**Task to carry out**
Copy every entry exactly.

[User interface change data]
Start of Block
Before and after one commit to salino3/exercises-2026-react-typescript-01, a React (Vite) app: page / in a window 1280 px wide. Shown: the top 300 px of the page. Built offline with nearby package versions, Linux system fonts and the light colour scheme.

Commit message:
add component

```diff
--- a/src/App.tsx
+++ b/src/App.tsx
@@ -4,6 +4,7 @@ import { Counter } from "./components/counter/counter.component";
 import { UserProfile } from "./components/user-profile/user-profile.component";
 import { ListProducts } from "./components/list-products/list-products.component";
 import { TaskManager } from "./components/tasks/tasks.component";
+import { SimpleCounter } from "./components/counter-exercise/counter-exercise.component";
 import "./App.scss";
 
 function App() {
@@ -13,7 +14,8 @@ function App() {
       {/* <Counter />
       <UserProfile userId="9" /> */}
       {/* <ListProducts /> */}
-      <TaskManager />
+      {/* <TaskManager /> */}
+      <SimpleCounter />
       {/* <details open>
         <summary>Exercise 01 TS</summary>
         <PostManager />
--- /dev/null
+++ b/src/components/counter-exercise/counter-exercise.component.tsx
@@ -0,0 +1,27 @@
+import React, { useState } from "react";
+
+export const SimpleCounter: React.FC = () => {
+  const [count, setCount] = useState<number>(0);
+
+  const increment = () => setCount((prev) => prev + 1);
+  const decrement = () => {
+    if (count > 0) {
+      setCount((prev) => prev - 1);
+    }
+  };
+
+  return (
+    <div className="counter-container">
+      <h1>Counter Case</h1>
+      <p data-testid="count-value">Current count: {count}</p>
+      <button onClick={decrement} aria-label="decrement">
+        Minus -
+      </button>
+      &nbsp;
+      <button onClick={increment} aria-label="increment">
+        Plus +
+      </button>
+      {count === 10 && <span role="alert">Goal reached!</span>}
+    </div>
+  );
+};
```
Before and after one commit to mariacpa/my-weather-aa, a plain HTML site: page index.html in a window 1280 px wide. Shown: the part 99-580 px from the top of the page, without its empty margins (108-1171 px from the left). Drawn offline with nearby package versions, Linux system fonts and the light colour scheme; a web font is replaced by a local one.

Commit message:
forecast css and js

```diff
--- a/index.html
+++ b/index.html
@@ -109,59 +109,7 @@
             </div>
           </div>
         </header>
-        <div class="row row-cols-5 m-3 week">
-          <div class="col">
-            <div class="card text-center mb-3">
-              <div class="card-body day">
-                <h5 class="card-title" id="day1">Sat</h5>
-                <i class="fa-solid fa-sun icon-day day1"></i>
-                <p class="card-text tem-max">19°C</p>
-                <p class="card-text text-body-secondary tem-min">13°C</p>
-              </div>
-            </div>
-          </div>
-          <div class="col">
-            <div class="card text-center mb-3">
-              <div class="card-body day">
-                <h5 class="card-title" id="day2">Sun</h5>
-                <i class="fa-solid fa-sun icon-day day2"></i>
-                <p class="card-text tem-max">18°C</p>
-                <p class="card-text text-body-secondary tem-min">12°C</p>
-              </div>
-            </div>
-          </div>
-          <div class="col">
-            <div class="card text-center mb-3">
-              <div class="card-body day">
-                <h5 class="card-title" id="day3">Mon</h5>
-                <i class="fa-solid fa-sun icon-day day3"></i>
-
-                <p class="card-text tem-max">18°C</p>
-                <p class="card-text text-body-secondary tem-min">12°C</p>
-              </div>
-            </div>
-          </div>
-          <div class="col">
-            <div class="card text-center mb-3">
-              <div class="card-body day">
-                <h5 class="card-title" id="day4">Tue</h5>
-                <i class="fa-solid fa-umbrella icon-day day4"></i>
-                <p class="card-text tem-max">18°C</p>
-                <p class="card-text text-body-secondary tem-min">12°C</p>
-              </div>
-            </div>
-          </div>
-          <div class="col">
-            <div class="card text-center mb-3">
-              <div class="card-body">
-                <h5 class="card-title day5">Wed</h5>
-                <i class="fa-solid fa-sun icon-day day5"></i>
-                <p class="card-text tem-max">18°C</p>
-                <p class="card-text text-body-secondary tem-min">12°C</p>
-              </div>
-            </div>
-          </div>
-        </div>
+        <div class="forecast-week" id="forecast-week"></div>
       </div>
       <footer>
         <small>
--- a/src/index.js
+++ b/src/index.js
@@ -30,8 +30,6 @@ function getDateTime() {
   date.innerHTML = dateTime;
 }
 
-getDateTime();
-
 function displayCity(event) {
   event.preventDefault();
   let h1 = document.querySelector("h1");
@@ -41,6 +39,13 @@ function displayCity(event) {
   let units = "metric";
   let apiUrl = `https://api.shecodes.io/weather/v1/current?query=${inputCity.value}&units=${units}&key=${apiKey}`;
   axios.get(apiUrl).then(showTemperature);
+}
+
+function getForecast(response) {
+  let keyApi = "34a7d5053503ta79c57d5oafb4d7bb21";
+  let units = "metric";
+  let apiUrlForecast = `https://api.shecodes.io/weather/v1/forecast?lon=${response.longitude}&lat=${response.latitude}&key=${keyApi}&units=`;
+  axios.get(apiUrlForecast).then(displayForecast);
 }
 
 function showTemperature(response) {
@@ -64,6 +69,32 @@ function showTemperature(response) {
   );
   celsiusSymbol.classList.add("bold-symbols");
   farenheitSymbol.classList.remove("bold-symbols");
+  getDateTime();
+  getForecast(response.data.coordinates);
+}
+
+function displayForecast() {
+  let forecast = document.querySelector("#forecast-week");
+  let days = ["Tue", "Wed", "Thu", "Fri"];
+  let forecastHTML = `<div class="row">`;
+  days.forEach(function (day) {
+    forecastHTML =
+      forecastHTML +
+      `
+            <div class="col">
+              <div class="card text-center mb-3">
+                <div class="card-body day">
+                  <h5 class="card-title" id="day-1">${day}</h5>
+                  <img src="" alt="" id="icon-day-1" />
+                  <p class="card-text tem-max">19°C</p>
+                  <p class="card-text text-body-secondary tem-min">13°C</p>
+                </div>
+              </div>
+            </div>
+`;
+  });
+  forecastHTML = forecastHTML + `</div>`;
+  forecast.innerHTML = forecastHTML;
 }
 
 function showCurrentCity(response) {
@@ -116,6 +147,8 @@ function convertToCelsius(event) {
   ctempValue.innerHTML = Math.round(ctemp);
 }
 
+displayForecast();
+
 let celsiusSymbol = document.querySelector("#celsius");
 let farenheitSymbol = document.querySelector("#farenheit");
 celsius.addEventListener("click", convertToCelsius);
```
End of Block
**Answer to this task**
Before and after one commit to salino3/exercises-2026-react-typescript-01, a React (Vite) app: page / in a window 1280 px wide. Shown: the top 300 px of the page. Built offline with nearby package versions, Linux system fonts and the light colour scheme.

Commit message:
add component

```diff
--- a/src/App.tsx
+++ b/src/App.tsx
@@ -4,6 +4,7 @@ import { Counter } from "./components/counter/counter.component";
 import { UserProfile } from "./components/user-profile/user-profile.component";
 import { ListProducts } from "./components/list-products/list-products.component";
 import { TaskManager } from "./components/tasks/tasks.component";
+import { SimpleCounter } from "./components/counter-exercise/counter-exercise.component";
 import "./App.scss";
 
 function App() {
@@ -13,7 +14,8 @@ function App() {
       {/* <Counter />
       <UserProfile userId="9" /> */}
       {/* <ListProducts /> */}
-      <TaskManager />
+      {/* <TaskManager /> */}
+      <SimpleCounter />
       {/* <details open>
         <summary>Exercise 01 TS</summary>
         <PostManager />
--- /dev/null
+++ b/src/components/counter-exercise/counter-exercise.component.tsx
@@ -0,0 +1,27 @@
+import React, { useState } from "react";
+
+export const SimpleCounter: React.FC = () => {
+  const [count, setCount] = useState<number>(0);
+
+  const increment = () => setCount((prev) => prev + 1);
+  const decrement = () => {
+    if (count > 0) {
+      setCount((prev) => prev - 1);
+    }
+  };
+
+  return (
+    <div className="counter-container">
+      <h1>Counter Case</h1>
+      <p data-testid="count-value">Current count: {count}</p>
+      <button onClick={decrement} aria-label="decrement">
+        Minus -
+      </button>
+      &nbsp;
+      <button onClick={increment} aria-label="increment">
+        Plus +
+      </button>
+      {count === 10 && <span role="alert">Goal reached!</span>}
+    </div>
+  );
+};
```
Before and after one commit to mariacpa/my-weather-aa, a plain HTML site: page index.html in a window 1280 px wide. Shown: the part 99-580 px from the top of the page, without its empty margins (108-1171 px from the left). Drawn offline with nearby package versions, Linux system fonts and the light colour scheme; a web font is replaced by a local one.

Commit message:
forecast css and js

```diff
--- a/index.html
+++ b/index.html
@@ -109,59 +109,7 @@
             </div>
           </div>
         </header>
-        <div class="row row-cols-5 m-3 week">
-          <div class="col">
-            <div class="card text-center mb-3">
-              <div class="card-body day">
-                <h5 class="card-title" id="day1">Sat</h5>
-                <i class="fa-solid fa-sun icon-day day1"></i>
-                <p class="card-text tem-max">19°C</p>
-                <p class="card-text text-body-secondary tem-min">13°C</p>
-              </div>
-            </div>
-          </div>
-          <div class="col">
-            <div class="card text-center mb-3">
-              <div class="card-body day">
-                <h5 class="card-title" id="day2">Sun</h5>
-                <i class="fa-solid fa-sun icon-day day2"></i>
-                <p class="card-text tem-max">18°C</p>
-                <p class="card-text text-body-secondary tem-min">12°C</p>
-              </div>
-            </div>
-          </div>
-          <div class="col">
-            <div class="card text-center mb-3">
-              <div class="card-body day">
-                <h5 class="card-title" id="day3">Mon</h5>
-                <i class="fa-solid fa-sun icon-day day3"></i>
-
-                <p class="card-text tem-max">18°C</p>
-                <p class="card-text text-body-secondary tem-min">12°C</p>
-              </div>
-            </div>
-          </div>
-          <div class="col">
-            <div class="card text-center mb-3">
-              <div class="card-body day">
-                <h5 class="card-title" id="day4">Tue</h5>
-                <i class="fa-solid fa-umbrella icon-day day4"></i>
-                <p class="card-text tem-max">18°C</p>
-                <p class="card-text text-body-secondary tem-min">12°C</p>
-              </div>
-            </div>
-          </div>
-          <div class="col">
-            <div class="card text-center mb-3">
-              <div class="card-body">
-                <h5 class="card-title day5">Wed</h5>
-                <i class="fa-solid fa-sun icon-day day5"></i>
-                <p class="card-text tem-max">18°C</p>
-                <p class="card-text text-body-secondary tem-min">12°C</p>
-              </div>
-            </div>
-          </div>
-        </div>
+        <div class="forecast-week" id="forecast-week"></div>
       </div>
       <footer>
         <small>
--- a/src/index.js
+++ b/src/index.js
@@ -30,8 +30,6 @@ function getDateTime() {
   date.innerHTML = dateTime;
 }
 
-getDateTime();
-
 function displayCity(event) {
   event.preventDefault();
   let h1 = document.querySelector("h1");
@@ -41,6 +39,13 @@ function displayCity(event) {
   let units = "metric";
   let apiUrl = `https://api.shecodes.io/weather/v1/current?query=${inputCity.value}&units=${units}&key=${apiKey}`;
   axios.get(apiUrl).then(showTemperature);
+}
+
+function getForecast(response) {
+  let keyApi = "34a7d5053503ta79c57d5oafb4d7bb21";
+  let units = "metric";
+  let apiUrlForecast = `https://api.shecodes.io/weather/v1/forecast?lon=${response.longitude}&lat=${response.latitude}&key=${keyApi}&units=`;
+  axios.get(apiUrlForecast).then(displayForecast);
 }
 
 function showTemperature(response) {
@@ -64,6 +69,32 @@ function showTemperature(response) {
   );
   celsiusSymbol.classList.add("bold-symbols");
   farenheitSymbol.classList.remove("bold-symbols");
+  getDateTime();
+  getForecast(response.data.coordinates);
+}
+
+function displayForecast() {
+  let forecast = document.querySelector("#forecast-week");
+  let days = ["Tue", "Wed", "Thu", "Fri"];
+  let forecastHTML = `<div class="row">`;
+  days.forEach(function (day) {
+    forecastHTML =
+      forecastHTML +
+      `
+            <div class="col">
+              <div class="card text-center mb-3">
+                <div class="card-body day">
+                  <h5 class="card-title" id="day-1">${day}</h5>
+                  <img src="" alt="" id="icon-day-1" />
+                  <p class="card-text tem-max">19°C</p>
+                  <p class="card-text text-body-secondary tem-min">13°C</p>
+                </div>
+              </div>
+            </div>
+`;
+  });
+  forecastHTML = forecastHTML + `</div>`;
+  forecast.innerHTML = forecastHTML;
 }
 
 function showCurrentCity(response) {
@@ -116,6 +147,8 @@ function convertToCelsius(event) {
   ctempValue.innerHTML = Math.round(ctemp);
 }
 
+displayForecast();
+
 let celsiusSymbol = document.querySelector("#celsius");
 let farenheitSymbol = document.querySelector("#farenheit");
 celsius.addEventListener("click", convertToCelsius);
```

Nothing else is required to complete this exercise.